The Baker City Herald

The specter of the sage grouse has haunted Baker County's ranching industry for more than a decade, as federal protection for the bird could restrict grazing on public lands. The latest development, though, might be cause for optimism rather than worry.

Yes, the federal government is proposing to list as threatened sage grouse populations. But those are in Nevada and California.

We find this encouraging because it shows that federal officials aren't necessarily bent on imposing one-size-fits-all strategies for protecting the species.

We hope, though, that the U.S. Fish and Wildlife Service is capable of even more geographic focus as it continues to consider whether to expand the protection of sage grouse to other states, including Oregon.

Baker County, though it is on the northern fringe of the bird's habitat in Oregon, doesn't have some of the threats that might imperil sage grouse in other states, including large-scale energy or housing developments.

In proposing to protect the bird in Nevada and California, federal officials also cited as threats the proliferation of juniper trees.

Baker County certainly has some of those.

But private landowners, along with technical and financial aid from agencies such as the U.S. Natural Resources Conservation Service, Oregon Department of Fish and Wildlife and the county's soil and water conservation districts, have done and continue to do much to reduce the spread of juniper.
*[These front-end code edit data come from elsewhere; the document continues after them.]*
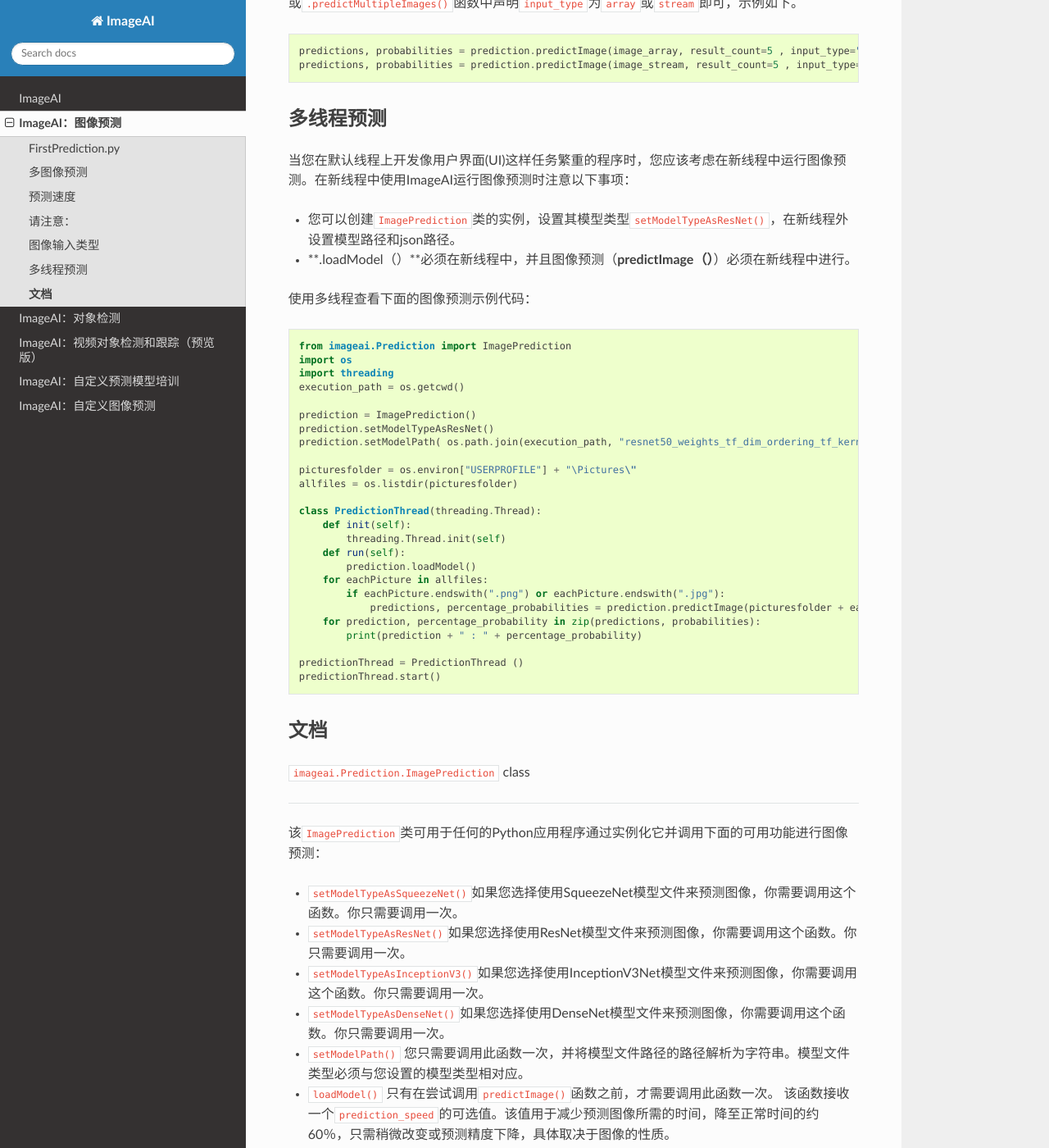
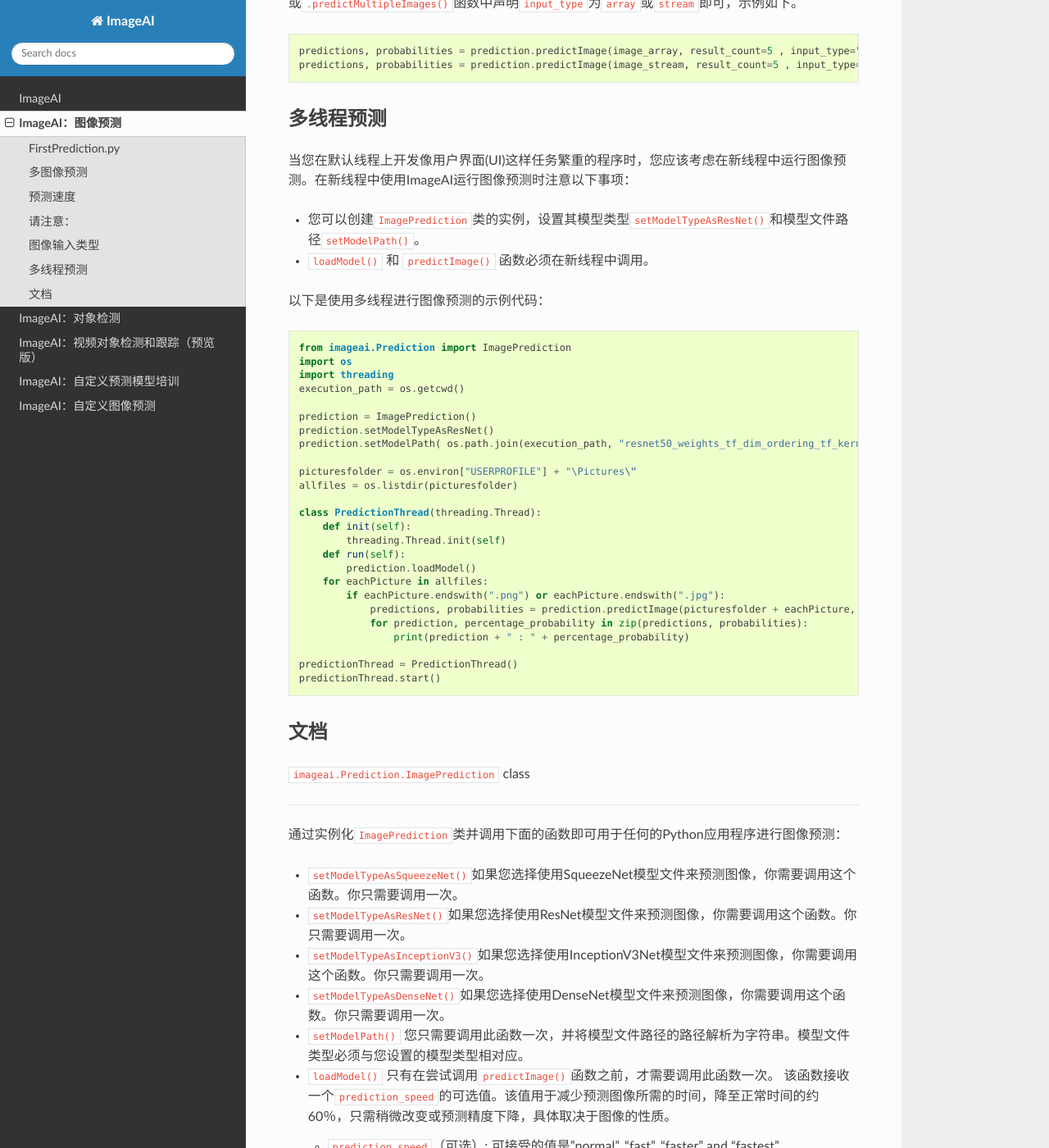
Before and after one commit to kangvcar/ImageAI_docs, a Sphinx documentation site: the page built from source/ImageAI_Image_Prediction.md, in a window 1280 px wide and 1400 px high, scrolled down 6748 px. Shown: the whole window at 82% size. Built offline with Sphinx 7.4.7 and the Read the Docs theme 2.0.0, drawn with Linux system fonts in a browser that asks for light colours.

Commit message:
modify imageai_image_prediction

````diff
--- a/source/ImageAI_Image_Prediction.md
+++ b/source/ImageAI_Image_Prediction.md
@@ -264,10 +264,10 @@ predictions, probabilities = prediction.predictImage(image_stream, result_count=
 
 当您在默认线程上开发像用户界面(UI)这样任务繁重的程序时，您应该考虑在新线程中运行图像预测。在新线程中使用ImageAI运行图像预测时注意以下事项：
 
-- 您可以创建`ImagePrediction`类的实例，设置其模型类型`setModelTypeAsResNet()`，在新线程外设置模型路径和json路径。
-- **.loadModel（）**必须在新线程中，并且图像预测（**predictImage（）**）必须在新线程中进行。
+- 您可以创建`ImagePrediction`类的实例，设置其模型类型`setModelTypeAsResNet()`和模型文件路径`setModelPath()`。
+- `loadModel()` 和 `predictImage()` 函数必须在新线程中调用。
 
-使用多线程查看下面的图像预测示例代码：
+以下是使用多线程进行图像预测的示例代码：
 
 ```
 from imageai.Prediction import ImagePrediction
@@ -289,21 +289,21 @@ class PredictionThread(threading.Thread):
         prediction.loadModel()
     for eachPicture in allfiles:
         if eachPicture.endswith(".png") or eachPicture.endswith(".jpg"):
-            predictions, percentage_probabilities = prediction.predictImage(picturesfolder + eachPicture, result_count=1)
-    for prediction, percentage_probability in zip(predictions, probabilities):
-        print(prediction + " : " + percentage_probability)
+            predictions, probabilities = prediction.predictImage(picturesfolder + eachPicture, result_count=1)
+            for prediction, percentage_probability in zip(predictions, probabilities):
+                print(prediction + " : " + percentage_probability)
 
-predictionThread = PredictionThread ()
+predictionThread = PredictionThread()
 predictionThread.start()
 ```
 
-### [](#documentation)**文档**
+### 文档
 
 `imageai.Prediction.ImagePrediction` class
 
 * * *
 
-该`ImagePrediction`类可用于任何的Python应用程序通过实例化它并调用下面的可用功能进行图像预测：
+通过实例化`ImagePrediction`类并调用下面的函数即可用于任何的Python应用程序进行图像预测：
 
 - `setModelTypeAsSqueezeNet()`如果您选择使用SqueezeNet模型文件来预测图像，你需要调用这个函数。你只需要调用一次。
 - `setModelTypeAsResNet()`如果您选择使用ResNet模型文件来预测图像，你需要调用这个函数。你只需要调用一次。
````
Also changed, not shown: source/ImageAI.md (+12 -12 lines).
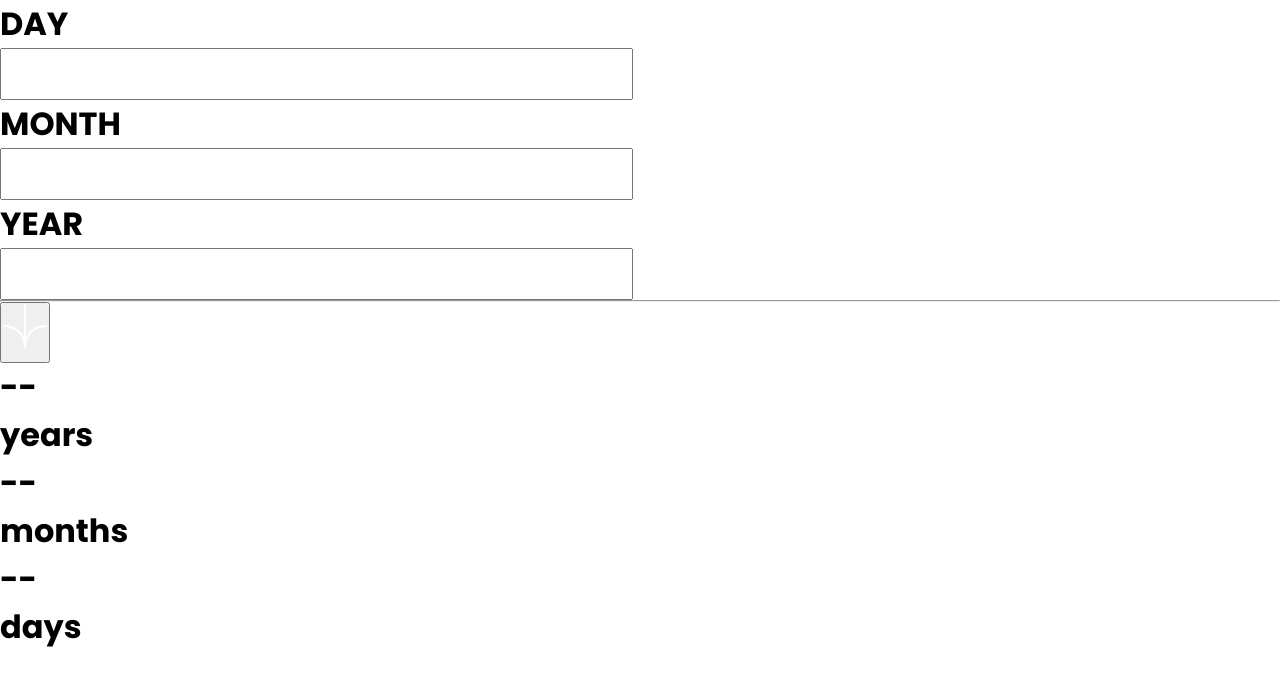
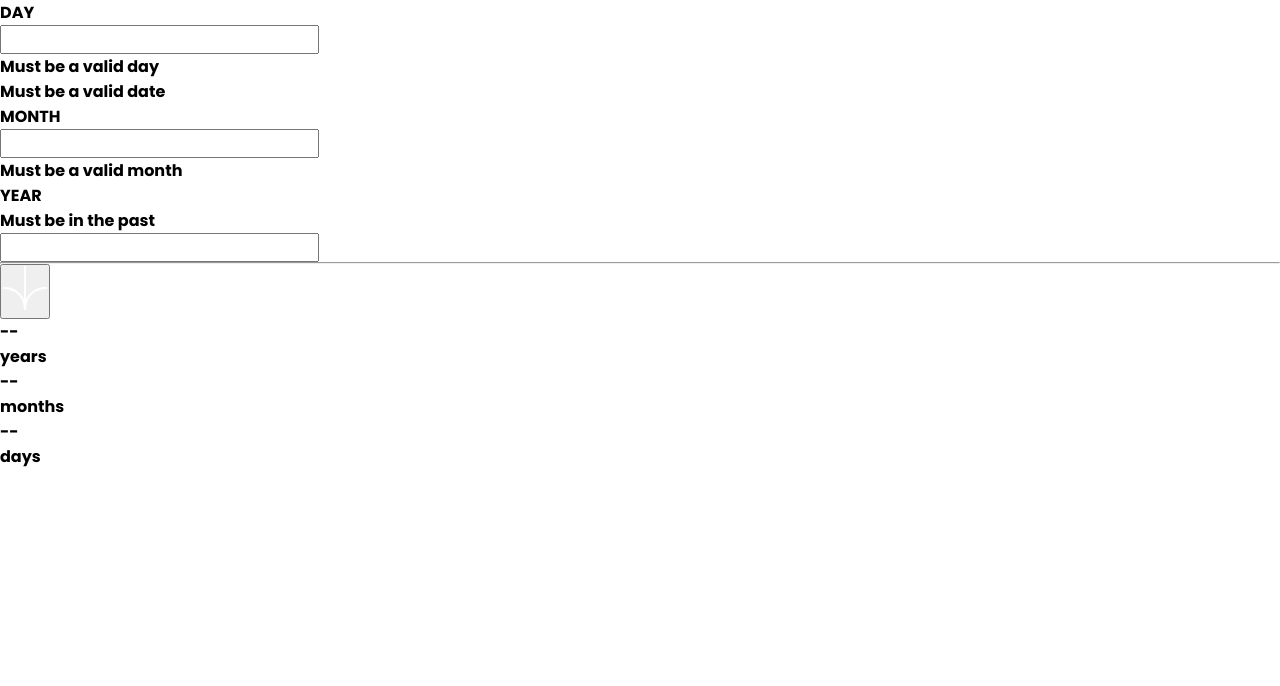
Before and after one commit to DuraBull/Age-Calculator-App, a plain HTML site: page index.html in a window 1280 px wide. Drawn offline with Linux system fonts and the light colour scheme.

Commit message:
markup update

```diff
--- a/index.html
+++ b/index.html
@@ -16,13 +16,17 @@
           <div class="day-container">
             <p class="input-label">DAY</p>
             <input type="text" class="input input-day">
+            <p class="error error-day inv">Must be a valid day</p>
+            <p class="error error-form inv">Must be a valid date</p>
           </div>
           <div class="month-container">
             <p class="input-label">MONTH</p>
             <input type="text" class="input input-month">
+            <p class="error error-month inv">Must be a valid month</p>
           </div>
           <div class="year-container">
             <p class="input-label">YEAR</p>
+            <p class="error error-year inv">Must be in the past</p>
             <input type="text" class="input-year">
           </div>
         </div>
--- a/sass/base/_base.sass
+++ b/sass/base/_base.sass
@@ -1,4 +1,4 @@
 body
     font-family: "Poppins", sans-serif
-    font-size: 32px
+    font-size: 16px
     font-weight: $font-regular
```
Also changed, not shown: css/main.css, 1 other file.
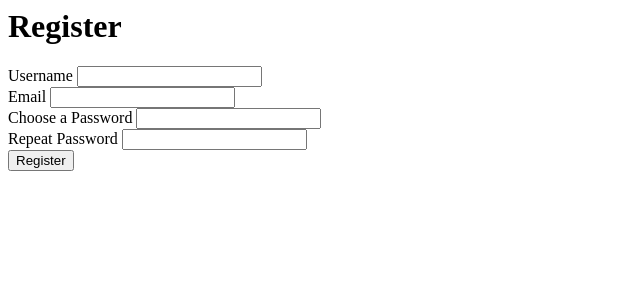
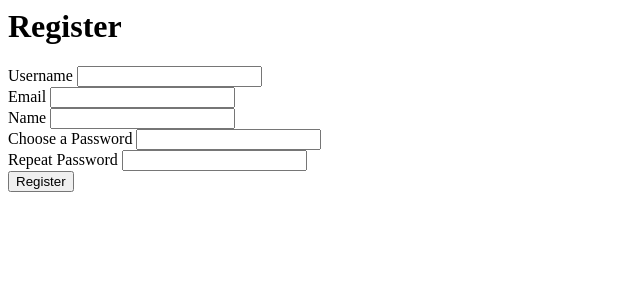
Before and after one commit to Brennii96/oop-login-register, a PHP site: page /register.php in a window 1280 px wide. Shown: the top 300 px of the page, without its empty margins (0-640 px from the left). Run offline with PHP 8.4, Linux system fonts and the light colour scheme.

Commit message:
CSRF Protection and Sessions class added. You can now flash success/fail messages to the user using Session class

```diff
--- a/classes/Session.php
+++ b/classes/Session.php
@@ -0,0 +1,59 @@
+<?php
+
+class Session
+{
+    /**
+     * @param $name
+     * @return bool
+     */
+    public static function exists($name)
+    {
+        return (isset($_SESSION[$name])) ? true : false;
+    }
+
+    /**
+     * @param $name
+     * @param $value
+     * @return mixed
+     */
+    public static function put($name, $value)
+    {
+        return $_SESSION[$name] = $value;
+    }
+
+    /**
+     * @param $name
+     * @return mixed
+     */
+    public static function get($name)
+    {
+        return $_SESSION[$name];
+    }
+
+    /**
+     * @param $name
+     */
+    public static function delete($name)
+    {
+        if (self::exists($name)) {
+            unset($_SESSION[$name]);
+        }
+    }
+
+    /**
+     * @param $name
+     * @param string $string
+     * @return mixed|string
+     */
+    public static function flash($name, $string = '')
+    {
+        if (self::exists($name)) {
+            $session = self::get($name);
+            self::delete($name);
+            return $session;
+        } else {
+            self::put($name, $string);
+        }
+        return '';
+    }
+}
--- a/classes/Token.php
+++ b/classes/Token.php
@@ -0,0 +1,27 @@
+<?php
+
+class Token
+{
+    /**
+     * @return mixed
+     */
+    public static function generate()
+    {
+        return Session::put(Config::get('session/token_name'), base64_encode(openssl_random_pseudo_bytes(16)));
+    }
+
+    /**
+     * @param $token
+     * @return bool
+     */
+    public static function check($token)
+    {
+        $tokenName = Config::get('session/token_name');
+
+        if (Session::exists($tokenName) && $token === Session::get($tokenName)) {
+            Session::delete($tokenName);
+            return true;
+        }
+        return false;
+    }
+}
--- a/core/init.php
+++ b/core/init.php
@@ -13,7 +13,8 @@ $GLOBALS['config'] = array(
         'cookie_expiry' => 604800
     ),
     'session' => array(
-        'session_name' => 'user'
+        'session_name' => 'user',
+        'token_name' => 'csrf_token'
     ),
 );
 
--- a/register.php
+++ b/register.php
@@ -2,6 +2,7 @@
 require_once 'core/init.php';
 
 if (Input::exists()) {
+    if (Token::check(Input::get('token'))) {
         $validate = new Validate();
         $validation = $validate->check($_POST, array(
             'username' => array(
@@ -34,27 +35,18 @@ if (Input::exists()) {
                 'required' => true,
                 'matches' => 'password',
             ),
-        'first_name' => array(
-            'name' => 'First Name',
-            'required' => true,
-            'min' => 2,
-            'max' => 45
-        ),
-        'last_name' => array(
-            'name' => 'Last Name',
-            'required' => true,
-            'min' => 2,
-            'max' => 45
-        ),
         ));
 
         if ($validation->passed()) {
-        echo 'Passed';
+            Session::flash('success', 'You\'ve registered successfully.');
+            header('Location: index.php');
         } else {
             foreach ($validation->errors() as $error) {
                 echo $error . ", <br>";
             }
         }
+    }
+
 }
 ?>
 <h1>Register</h1>
@@ -69,6 +61,11 @@ if (Input::exists()) {
             </div>
 
             <div class="field">
+                <label for="name">Name</label>
+                <input type="text" name="name" id="name" value="<?php echo escape(Input::get('name')); ?>" autocomplete="off">
+            </div>
+
+            <div class="field">
                 <label for="password">Choose a Password</label>
                 <input type="password" name="password" id="password" value="" autocomplete="off">
             </div>
@@ -78,6 +75,7 @@ if (Input::exists()) {
                 <input type="password" name="password_again" id="password_again" value="" autocomplete="off">
             </div>
 
+            <input type="hidden" name="token" value="<?php echo Token::generate(); ?>">
             <div class="field">
                 <input class="ui button right floated" type="submit" name="Register" value="Register">
             </div>
```
Also changed, not shown: index.php (+2 -8 lines). Lines whose indentation alone changed are shown as unchanged.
We urge the feds to consider the complete, and local, picture when deciding whether to list the sage grouse as threatened in Baker County.